- Rep. Scott Perry (R-Pa.) asked Trump for a presidential pardon regarding Jan. 6th: The vice chair of the Jan. 6 panel, Rep. Liz Cheney (R-Wyo.), claimed that Perry “contacted the White House in the weeks after January 6th to seek a Presidential Pardon.” Both Perry and Trump spokeswoman Liz Harrington disputed the claim. Perry said that he “was in the Capitol doing my legislative duties on January 6” and that “the notion that I ever sought a presidential pardon for myself, or other members of Congress, is an absolute shameless and soulless lie.” Harrington said that she talked with multiple people regarding Cheney’s claim about Perry, and they all said that it wasn’t accurate.
- Rep. Barry Loudermilk (R-Ga.) led a reconnaissance mission inside the Capitol on Jan. 5th: The Capitol Police refuted this allegation, citing an exhaustive review of security footage that turned up “no evidence” that Rep. Loudermilk entered the U.S. Capitol with constituents on Jan. 5, 2021.” The congressman was with the tour only in the Rayburn House Office Building across the street from the Capitol, and the constituents didn’t enter the Capitol building. Despite vindication by the police and the committee releasing the security footage afterwards, Democrats still claimed Loudermilk entered the Capitol with the tour.
- Sen. Ron Johnson (R-Wisc.) was involved in a conspiracy to force alternate electors on Vice President Mike Pence: Johnson never handed slates of alternate electors to Pence as alleged. Rather, Johnson’s staff received an urgent request regarding alternate slates of electors for Michigan and Wisconsin, asked Pence’s staff about it, and stood down after the vice president’s aide said they already knew about it and the information was supposed to have arrived in the mail.

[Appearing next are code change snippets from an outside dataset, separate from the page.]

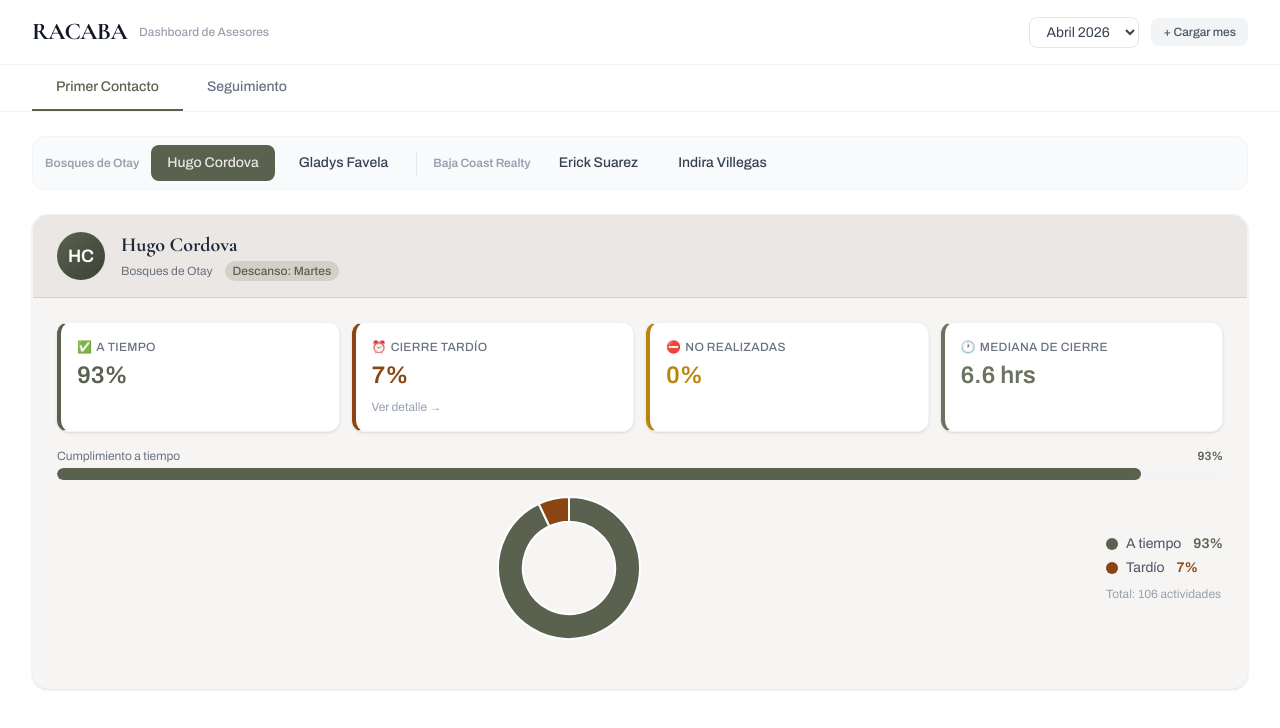
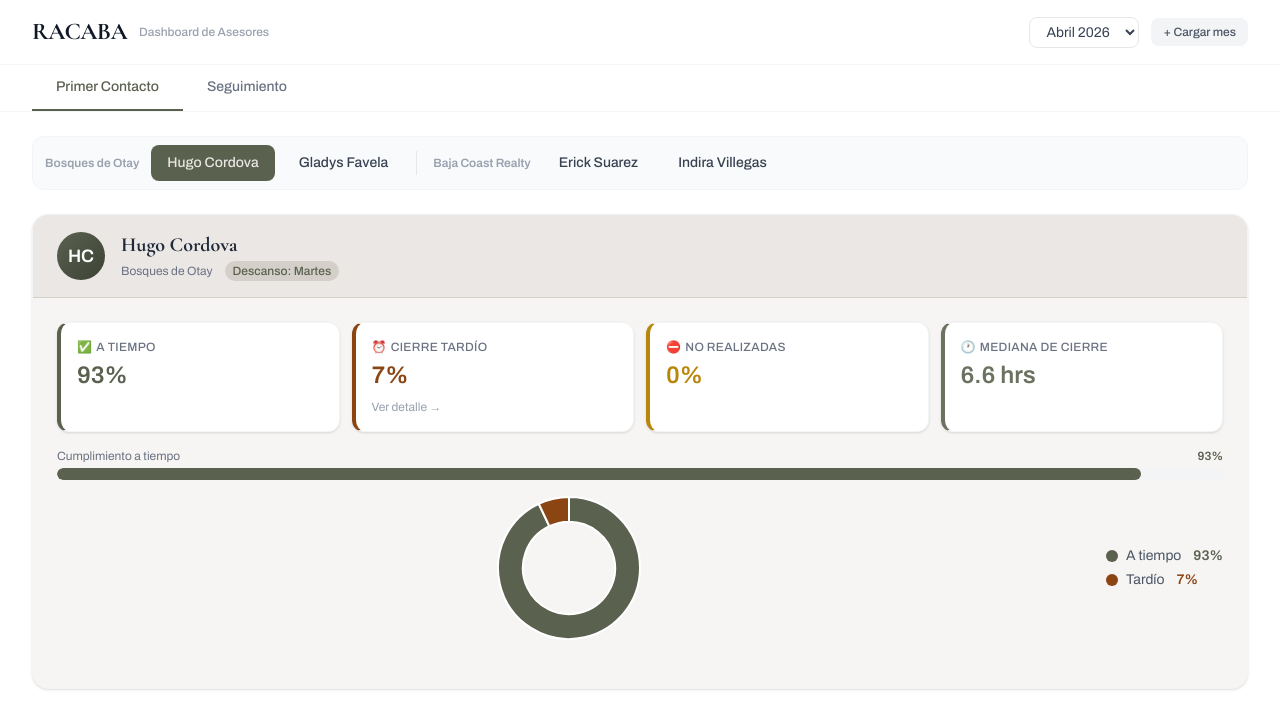
Before and after one commit to GabrielaLuna16/RacabaAct, a Next.js app: page / in a window 1280 px wide. Shown: the top 728 px of the page. Built offline with nearby package versions, Linux system fonts and the light colour scheme.

Commit message:
chore: quitar texto Total actividades

```diff
--- a/components/AdvisorPanel.tsx
+++ b/components/AdvisorPanel.tsx
@@ -145,7 +145,7 @@ function StatSection({
               <span className="font-bold ml-1" style={{ color: brand.kpiNoRealizada }}>{stats.pct_no_realizada}%</span>
             </div>
           )}
-          <div className="text-xs text-gray-400 mt-1">Total: {stats.total} actividades</div>
+
         </div>
       </div>
 
```
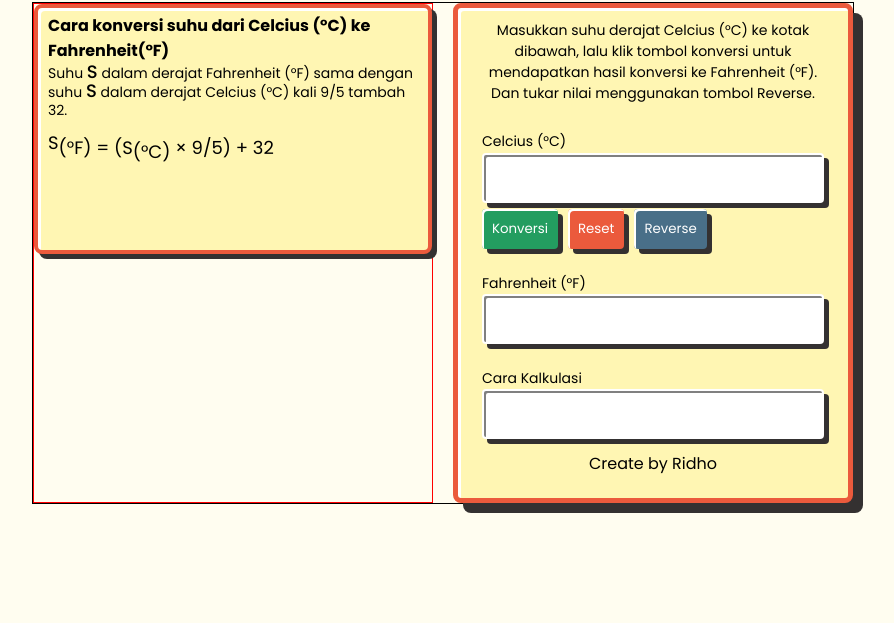
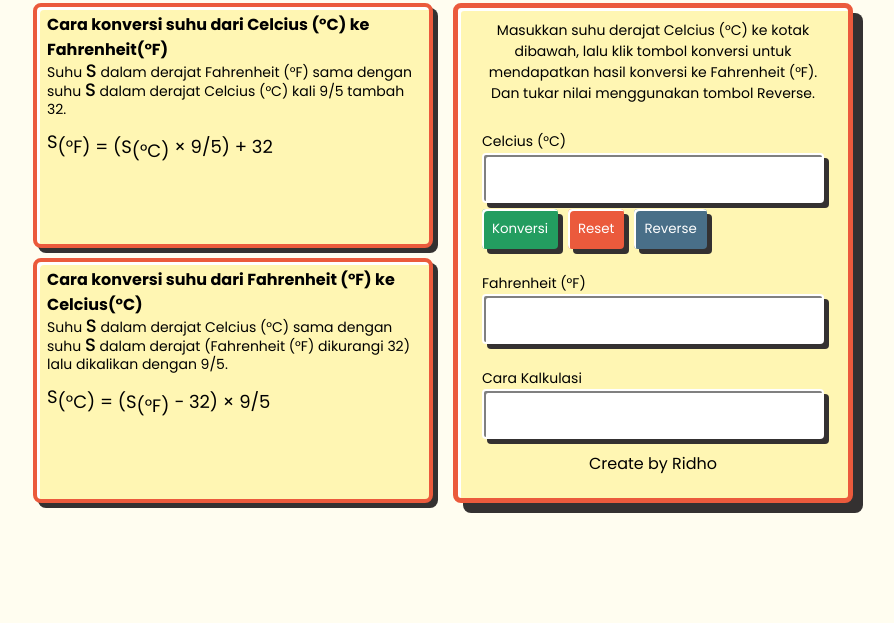
Before and after one commit to revou-fundamental-course/03-feb-25-R5Program, a plain HTML site: page index.html in a window 1280 px wide. Shown: the part 177-800 px from the top of the page, without its empty margins (197-1091 px from the left). Drawn offline with Linux system fonts and the light colour scheme; a web font is replaced by a local one.

Commit message:
Selesai, tinggal direview

```diff
--- a/css/style.css
+++ b/css/style.css
@@ -31,7 +31,7 @@ main {
 	/* width: 100%; */
 	display: flex;
 	align-items: center;
-	border: 1px solid;
+	/* border: 1px solid; */
 	gap: 20px;
 }
 .container {
@@ -181,9 +181,12 @@ main {
 .container-explain {
 	height: 500px;
 	width: 400px;
-	border: 1px solid red;
+	/* border: 1px solid red; */
+	display: flex;
+	flex-direction: column;
+	row-gap: 10px;
 }
-.celcius {
+.container-explain div {
 	height: 250px;
 	width: 100%;
 	background-color: #fff6b3;
@@ -193,14 +196,14 @@ main {
 	padding: 5px 10px;
 	/* display: none; */
 }
-.celcius h3 {
+.container-explain h3 {
 	font-size: 16px;
 }
-.celcius p {
+.container-explain p {
 	font-size: 14px;
 	line-height: 18px;
 }
-.celcius p:nth-child(3),
+.container-explain p:nth-child(3),
 sub {
 	margin-top: 15px;
 	font-size: 18px;
--- a/index.html
+++ b/index.html
@@ -26,7 +26,16 @@
 						S<sub>(&deg;F) = (S<sub>(&deg;C)</sub> &times; 9/5) + 32</sub>
 					</p>
 				</div>
-				<div class="fahrenheit"></div>
+				<div class="fahrenheit">
+					<h3>Cara konversi suhu dari Fahrenheit (&deg;F) ke Celcius(&deg;C)</h3>
+					<p>
+						Suhu <span style="font-size: large; font-weight: 500">S</span> dalam derajat Celcius (&deg;C) sama dengan suhu <span style="font-size: large; font-weight: 500">S</span> dalam derajat (Fahrenheit (&deg;F) dikurangi 32) lalu
+						dikalikan dengan 9/5.
+					</p>
+					<p>
+						S<sub>(&deg;C) = (S<sub>(&deg;F)</sub> &minus; 32) &times; 9/5</sub>
+					</p>
+				</div>
 			</div>
 			<!-- Container Utama Content-->
 			<div class="container">
```
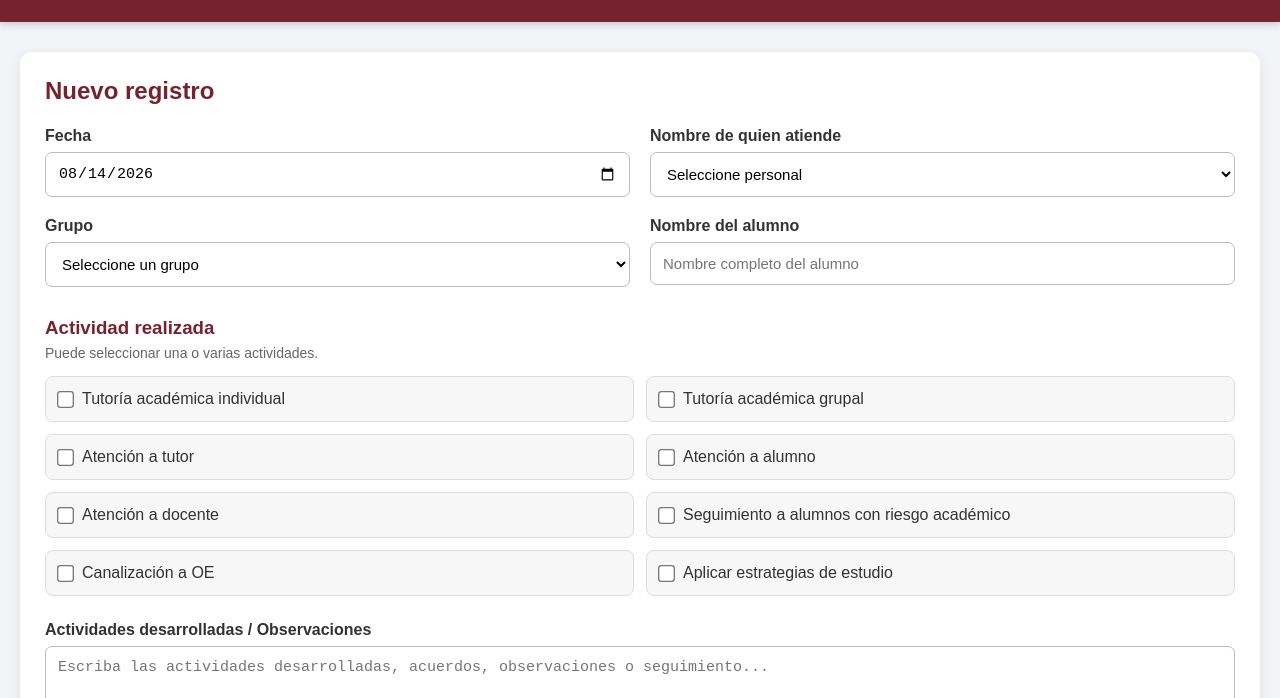
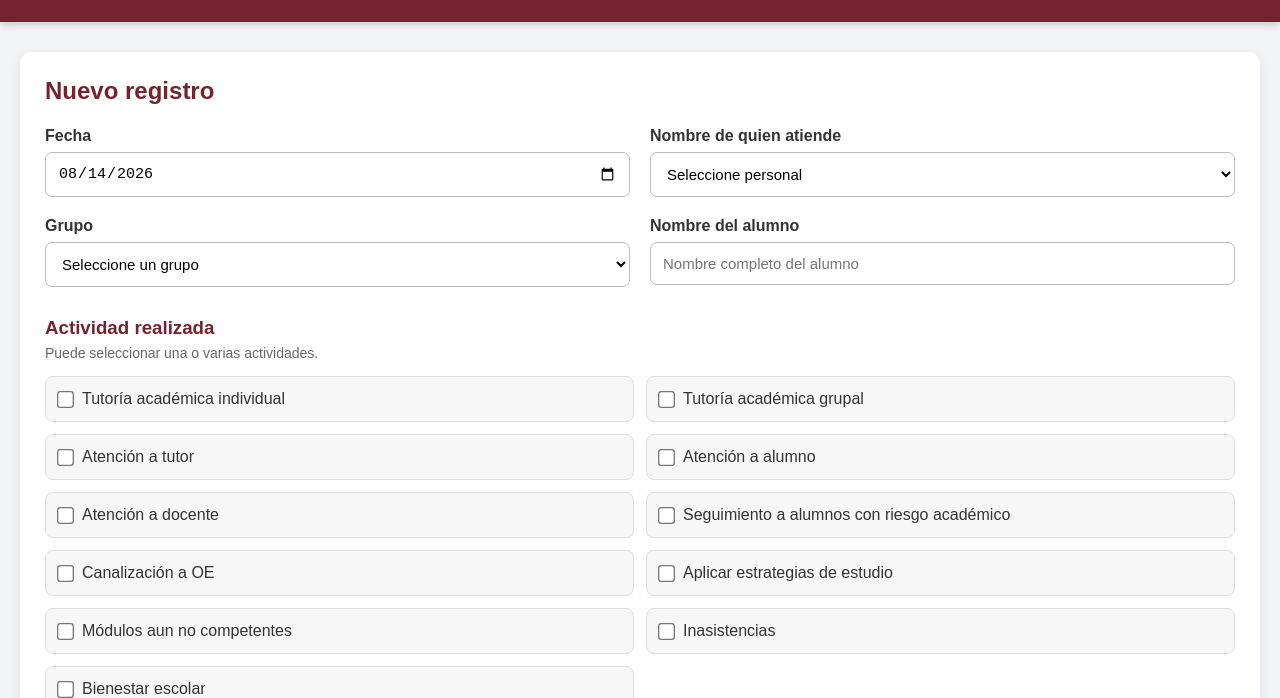
Before and after one commit to GAEM1981/bitacora-tta, a plain HTML site: page index.html in a window 1280 px wide. Shown: the part 102-800 px from the top of the page. Drawn offline with Linux system fonts and the light colour scheme; no server answers.

```diff
--- a/index.html
+++ b/index.html
@@ -346,8 +346,8 @@
             LIC. ROSA ANGELICA MENDEZ SANCHEZ
         </option>
 
-       <option value="LIC. MARIA EUGENIA RUIZ CAZAREZ">
-            LIC. MARIA EUGENIA RUIZ CAZAREZ
+       <option value="LIC. MARIA EUGENIA RUIZ CÁZARES">
+            LIC. MARIA EUGENIA RUIZ CÁZARES
         </option>
 
        <option value="LIC. MARIANA ARECHAVALA ORTIZ">
@@ -509,6 +509,32 @@
                         Aplicar estrategias de estudio
                     </label>
 
+ <label class="actividad">
+                        <input
+                            type="checkbox"
+                            name="actividad"
+                            value="Módulos aun no competentes"
+                        >
+                        Módulos aun no competentes
+                    </label>
+
+                     <label class="actividad">
+                        <input
+                            type="checkbox"
+                            name="actividad"
+                            value="Inasistencias"
+                        >
+                        Inasistencias
+                    </label>
+
+                     <label class="actividad">
+                        <input
+                            type="checkbox"
+                            name="actividad"
+                            value="Bienestar escolar"
+                        >
+                        Bienestar escolar
+                    </label>
                 </div>
 
             </div>
```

- Trump tried to grab the steering wheel of a presidential vehicle to divert it to the Capitol on Jan. 6th: Cassidy Hutchinson, a former junior aide to Trump Chief of Staff Mark Meadows, told the Jan. 6th committee that she heard the account from White House Deputy Chief of Staff for Operations Tony Ornato. Hutchinson also testified that Trump lunged for Secret Service agent Robert Engel after trying to grab the steering wheel, and that Engel was allegedly in the room when Ornato conveyed the account. However, Secret Service said that Trump didn’t lunge for the steering wheel or Engel. Ornato, Engel, and the presidential vehicle driver also said they would testify under oath to dispute Hutchinson’s testimony.